After the news, more than 100 people descended on City Hall, which went into lockdown. Some Occupiers wheeled their valuables—generators, coolers, a massage chair—out of the parks, while others concocted plans for a potluck and dance party timed to the midnight deadline Nov. 12. Others went shopping for office space they could rent to help keep the movement alive.
The one thing they agreed on: They would not leave their parks willingly.
It was clear that police were concerned about a confrontation. They were told by some Occupiers that people in the camps had dug trenches and built an arsenal of rocks, boards with nails and shields made of wooden pallets.
Other Occupiers put the word out for people to come downtown and help defend their camp. They used their website and Twitter, and even printed fliers that they pasted on MAX trains.
On Saturday night, Nov. 12, the parks and surrounding streets filled with people, most of whom had never been to the Occupy Portland camp before. Many poured out of bars to watch what might happen. Bicyclists calling themselves “The Swarm” pedaled around the parks. A drum circle made up of people beating on white plastic buckets formed in the middle of Southwest 3rd Avenue. Protesters climbed the iconic Main Street elk statue to pose for pictures and kiss. One man atop the elk played a French horn.
At midnight, the crowd counted down the seconds from 10, as if it were New Year’s Eve. At the mayor’s deadline, there were more people in the parks than ever before. It was a party.
The police didn’t show up in riot gear until around 1:30 am, when they formed a line along Main Street across 3rd Avenue from the parks. Five officers rode in on horses. Someone tossed a burning object and spooked a couple of the horses. Someone else threw an open pocket knife and hit a cop in the helmet. One protester was pepper sprayed; another was arrested.
Eventually, police moved down 3rd Avenue and took up position at the intersection with Madison Street. Some protesters shouted in the officers’ faces. But others were too jovial to remain confrontational for long. One man shouted, “We love you!” Then he yelled, “We love you especially!” to a blond female officer. She smirked.
The air smelled of the apple-cider vinegar protesters had used to soak their bandanas to combat a potential tear-gas assault from the police.
The standoffs in the streets lasted for more than four hours. Occupiers served coffee in the middle of 3rd Avenue, pouring from vacuum pots at the feet of riot police. The crowd chanted, “This is what democracy looks like!” and “You’re sexy, you’re cute, take off your riot suit!” to the endless beat of white plastic bucket drums.
At 6 am, a voice from the loudspeaker on top of a police van broke into the noise:
“Good morning. Please move back into Chapman Square.” The announcer told everyone the police wanted to clear the street for traffic.

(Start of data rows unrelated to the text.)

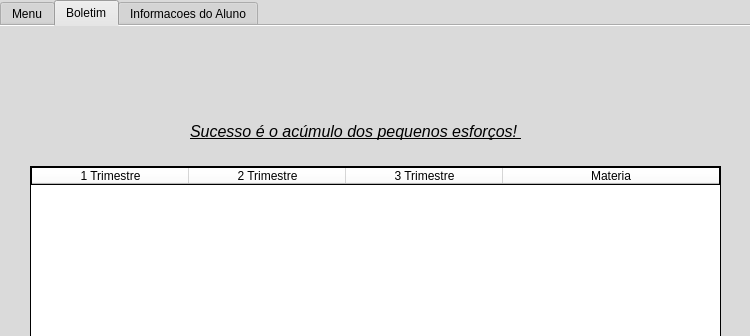
vitoradsp/academicsys, file menu-aluno.ui: the form before one commit; both pictures show x 0 to 750 and y 0 to 336 of the 750 by 543 pixel window.
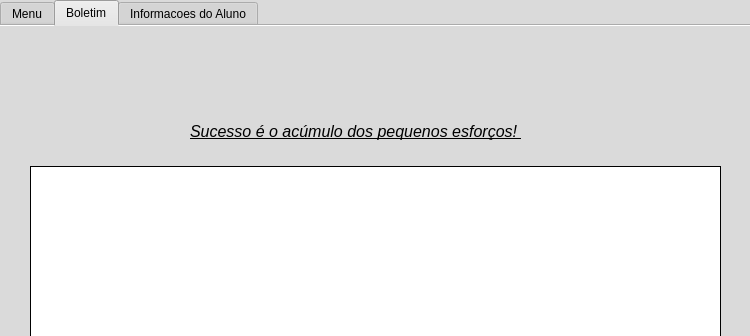
The form after the commit. The open tabs and pages were chosen to show the change. Icons and pictures are not drawn.

```diff
--- a/menu-aluno.ui
+++ b/menu-aluno.ui
@@ -264,6 +264,9 @@
 background-color: rgb(255, 255, 255);
 </string>
       </property>
+      <attribute name="horizontalHeaderVisible">
+       <bool>false</bool>
+      </attribute>
       <attribute name="horizontalHeaderDefaultSectionSize">
        <number>157</number>
       </attribute>
```
Left out of the diff: 5 changed lines with no effect on the pictures.
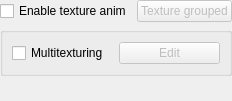
This is code/nel/tools/3d/object_viewer_qt/src/particle_texture_anim_form.ui in ryzom/ryzomcore as Qt 5 draws it before an edit. The edited form follows.
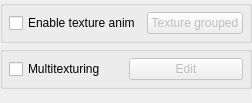
This is the edited form. Custom widgets are drawn as their Qt base class.

Commit message: Changed: #1193 Polished layout dialogs and code.

Diff of the .ui file:
```diff
--- a/code/nel/tools/3d/object_viewer_qt/src/particle_texture_anim_form.ui
+++ b/code/nel/tools/3d/object_viewer_qt/src/particle_texture_anim_form.ui
@@ -6,28 +6,53 @@
    <rect>
     <x>0</x>
     <y>0</y>
-    <width>212</width>
-    <height>101</height>
+    <width>252</width>
+    <height>103</height>
    </rect>
   </property>
   <property name="windowTitle">
    <string>Form</string>
   </property>
-  <layout class="QGridLayout" name="gridLayout_2">
+  <layout class="QGridLayout" name="gridLayout_3">
    <property name="margin">
     <number>0</number>
    </property>
    <property name="spacing">
-    <number>5</number>
+    <number>3</number>
    </property>
    <item row="0" column="0">
-    <widget class="QCheckBox" name="texAnimCheckBox">
-     <property name="text">
-      <string>Enable texture anim</string>
+    <widget class="QGroupBox" name="texAnimGroupBox">
+     <property name="title">
+      <string/>
      </property>
+     <layout class="QGridLayout" name="gridLayout_2">
+      <property name="margin">
+       <number>6</number>
+      </property>
+      <item row="0" column="0">
+       <widget class="QCheckBox" name="texAnimCheckBox">
+        <property name="text">
+         <string>Enable texture anim</string>
+        </property>
+       </widget>
+      </item>
+      <item row="0" column="1">
+       <widget class="QPushButton" name="textureGroupedPushButton">
+        <property name="enabled">
+         <bool>false</bool>
+        </property>
+        <property name="text">
+         <string>Texture grouped</string>
+        </property>
+        <property name="autoDefault">
+         <bool>true</bool>
+        </property>
+       </widget>
+      </item>
+     </layout>
     </widget>
    </item>
-   <item row="1" column="0" colspan="2">
+   <item row="1" column="0">
     <widget class="QGroupBox" name="multitexturingGroupBox">
      <property name="sizePolicy">
       <sizepolicy hsizetype="Minimum" vsizetype="Fixed">
@@ -39,6 +64,9 @@
       <string/>
      </property>
      <layout class="QGridLayout" name="gridLayout">
+      <property name="margin">
+       <number>6</number>
+      </property>
       <property name="spacing">
        <number>5</number>
       </property>
@@ -62,25 +90,12 @@
      </layout>
     </widget>
    </item>
-   <item row="2" column="0" colspan="2">
+   <item row="2" column="0">
     <widget class="NLQT::CAttribIntWidget" name="texIndexWidget" native="true"/>
    </item>
-   <item row="3" column="0" colspan="2">
+   <item row="3" column="0">
     <widget class="NLQT::CParticleTextureWidget" name="texWidget" native="true"/>
    </item>
-   <item row="0" column="1">
-    <widget class="QPushButton" name="textureGroupedPushButton">
-     <property name="enabled">
-      <bool>false</bool>
-     </property>
-     <property name="text">
-      <string>Texture grouped</string>
-     </property>
-     <property name="autoDefault">
-      <bool>true</bool>
-     </property>
-    </widget>
-   </item>
   </layout>
  </widget>
  <customwidgets>
```
The commit also changes 15 other files.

The crowd complied, the cops soon turned and left, and it seemed like victory. People hugged and filed back into Chapman Square through a human canopy of linked hands. Buckets of Voodoo doughnuts arrived, a bicycle boombox played Michael Jackson and the Black Eyed Peas, and people danced.